Ah, Terry Pratchett’s ‘The Colour of Magic,’ an enigmatic tome that has a special place in my heart, much like an old pair of slippers that’ve seen better days but still possess an undeniable charm.
With the new audio editions of Terry Pratchett’s Discworld series now out, I decided to revisit it was time for a re-read from the very beginning.
And let me tell you, it was as comforting as a cup of tea during a drizzly afternoon.
The World on Four Elephants
If there’s one thing that Pratchett does with aplomb, it’s worldbuilding.
Now, you might be thinking, “How difficult can it be to build a world that’s essentially a disc on the backs of four elephants standing on a giant turtle floating in space?”
But it’s not just about the peculiar shape of the world; it’s about the colourful (pun intended) inhabitants, the odd logic, and the unapologetic defiance of traditional physics.
From the bustling metropolis of Ankh-Morpork to the mysterious Counterweight Continent, every corner of Discworld brims with its own unique flavour.
Each locale is a testament to Pratchett’s staggering imagination, an exquisite blend of the fantastical and the absurd.
You can almost smell the distinct odours of Ankh-Morpork, a pungent mixture of questionable street food and wizardly incense.
Not always pleasant, but always memorable.
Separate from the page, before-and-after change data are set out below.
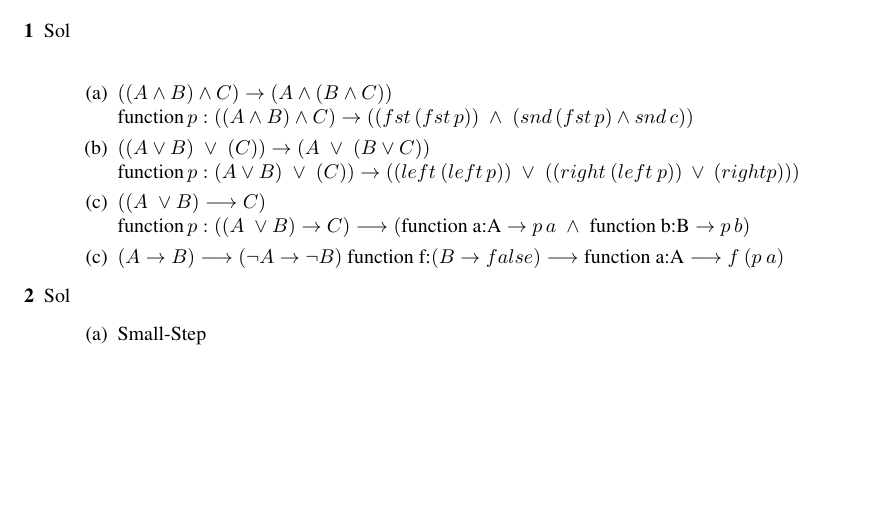
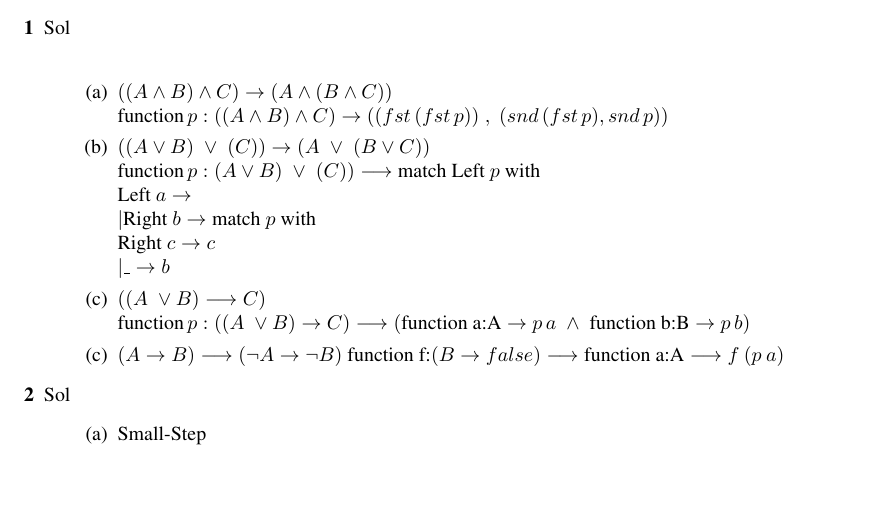
Before and after one commit to ruchou/CS231, a LaTeX problem sheet (Homeworks/Homework4/hw4.tex): part of page 1 of 2, cut so that both start at the same text, the shorter picture padded with empty space. Compiled offline with pdfLaTeX.

Commit message:
fix problem 1b

```diff
--- a/Homeworks/Homework4/hw4.tex
+++ b/Homeworks/Homework4/hw4.tex
@@ -33,9 +33,9 @@
         \item[1]{Sol}\\
             \begin{enumerate}
                 \item[(a)] { $((A \wedge B) \wedge C) \rightarrow ( A \wedge ( B \wedge C) )$}\\
-                    $ \text{function}\, p:((A \wedge B) \wedge C) \rightarrow ( (fst\,(fst\,p))\; \wedge\; (snd\,(fst\,p) \wedge snd\,c) ) $
+                    $ \text{function}\, p:((A \wedge B) \wedge C) \rightarrow ( (fst\,(fst\,p))\; , \; (snd\,(fst\,p) , snd\, p) ) $
                 \item[(b)] {$((A \vee B)\; \vee \; (C))  \rightarrow ( A \; \vee \; (B \vee C))$ }\\
-                    $\text{function}\, p:(A \vee B)\; \vee \; (C))  \rightarrow ((left \: (left\, p)) \; \vee \; ( (right \: (left \: p))  \: \vee \: ( right p) ) )  $
+                    $\text{function}\, p:(A \vee B)\; \vee \; (C))  \longrightarrow  \text{match } \text{Left } p \text{ with} \\ \text{Left } a \rightarrow \\ | \text{Right } b \rightarrow \text{match } p \text{ with} \\ ~~~~~\text{Right } c \rightarrow c \\  ~~~~~|\text{\_} \rightarrow b $
                 \item[(c)]{$((A \; \vee B) \longrightarrow C)$}\\
                     $\text{function}\, p:((A \; \vee B) \rightarrow C) \longrightarrow (\text{function a:A} \rightarrow p \, a \; \wedge\; \text{function b:B}\rightarrow p \, b )$
                 \item[(c)] {$(A \rightarrow B) \longrightarrow (\neg A \rightarrow \neg B)$}
```
Also changed, not shown: 2 other files.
A Laugh a Minute
Pratchett’s humour is like an impish sprite that leaps out at you from the pages.
It’s there in the footnotes, the character dialogue, and even in the most dire of circumstances.
The man could probably make a tax return hilarious, given half the chance.
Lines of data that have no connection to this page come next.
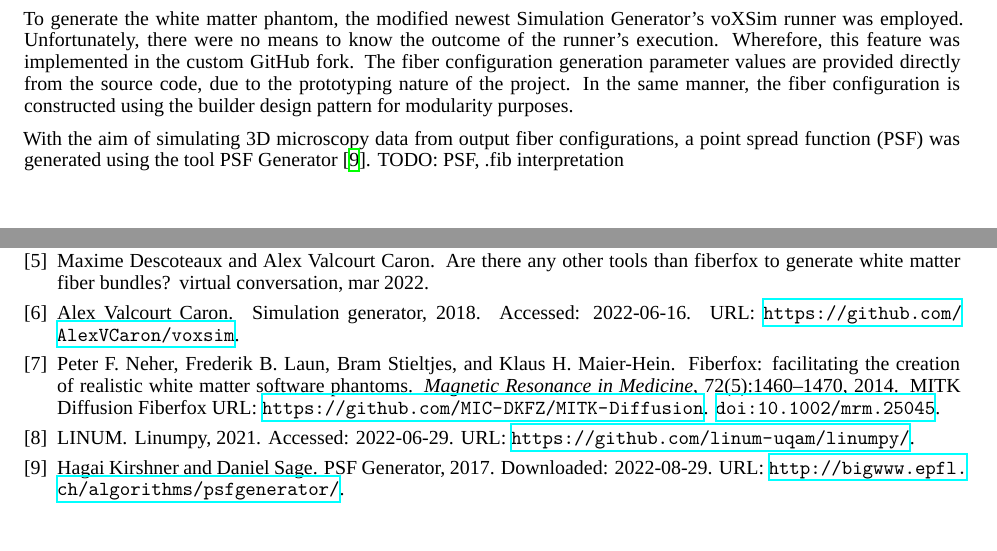
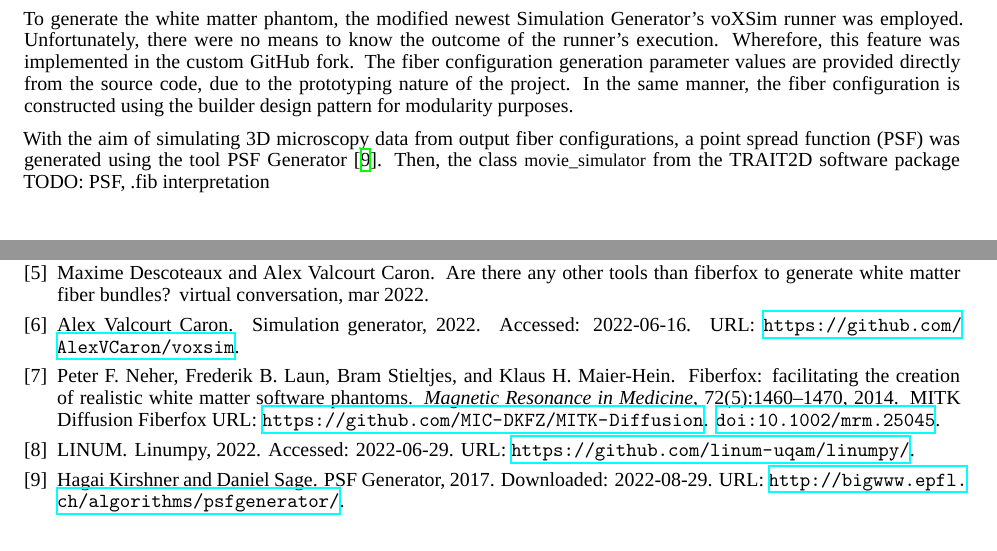
Before and after one commit to benoit-dubreuil/fiber-config-generator, a LaTeX paper (report/report.tex, which reads report/references.bib): two parts of pages 2 and 4 of 4, joined at a grey line, cut so that both start at the same text. Compiled offline with XeLaTeX; a missing font is replaced by an installed copy or a similar font.

Commit message:
Fixed computer program refs years

```diff
--- a/report/references.bib
+++ b/report/references.bib
@@ -127,7 +127,7 @@
 
 @misc{valcourtcaron2022simulationgenerator,
     author = {Valcourt Caron, Alex},
-    year = {2018},
+    year = {2022},
     title = {Simulation Generator},
     url = {https://github.com/AlexVCaron/voxsim},
     note = {Accessed: 2022-06-16},
@@ -136,7 +136,7 @@
 
 @misc{linum2022linumpy,
     author = {LINUM},
-    year = {2021},
+    year = {2022},
     title = {Linumpy},
     url = {https://github.com/linum-uqam/linumpy/},
     note = {Accessed: 2022-06-29},
--- a/report/report.tex
+++ b/report/report.tex
@@ -130,6 +130,7 @@
   In the same manner, the fiber configuration is constructed using the builder design pattern for modularity purposes.
 
   With the aim of simulating 3D microscopy data from output fiber configurations, a point spread function (PSF) was generated using the tool PSF Generator~\cite{kirshnersage2017psfgenerator}.
+  Then, the class \lstinline!movie_simulator! from the TRAIT2D software package
   TODO: PSF, .fib interpretation
 
 
```
Also changed, not shown: report/references.bib (4 more changed lines).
In ‘The Colour of Magic,’ Pratchett uses satire, parody, wit, and puns to transform the mundane into the hilarious and the serious into the absurd.
The humour isn’t just an added spice—it’s baked into the narrative like currants in a hot cross bun.
This is a book that makes you chuckle, guffaw, and occasionally snort tea out of your nose (this isn’t a good look, especially if it’s been several hours since your last cuppa).
The Unlikely Hero
Let’s talk about Rincewind.
Rincewind, the wizard with no spells, the eternal pessimist, and the man who turns running away into an art form.
It’s safe to say he’s not your typical hero.
In fact, he’s a downright coward, more likely to be found hiding in a barrel than brandishing a sword.
Yet, it’s this very cowardice that makes Rincewind so endearing.
His flight instinct, strong enough to qualify as an Olympic sport, often lands him in situations where, much to his exasperation, he ends up saving the day.
He’s a hero who doesn’t want any part of heroism, thank you very much.
Can’t a man just enjoy a quiet pint in peace?
Rincewind’s character is a testament to Pratchett’s ability to subvert expectations and create characters who are deeply flawed yet irresistibly charming.
He’s not the hero we’re used to, but he’s the hero Discworld deserves.
A Lesson in Magic
Revisiting ‘The Colour of Magic’ has reminded me, as an author, of the power of creativity and the importance of humour.
Pratchett’s world is not just a flat disc on four elephants—it’s a vibrant universe that lives and breathes in the minds of its readers.
His characters are not just characters—they’re old friends who make us laugh, roll our eyes, and occasionally, shed a tear.
Pratchett has shown us that it’s okay to be different, to break rules, and to create characters who are gloriously, unabashedly, themselves.
And he’s reminded us that sometimes, the best heroes are the ones who’d rather be somewhere else, preferably with a good book or a pint of ale.
So here’s to you, Rincewind, the reluctant, cowardly hero.
May your legs always be swift, and may your Luggage always be close behind.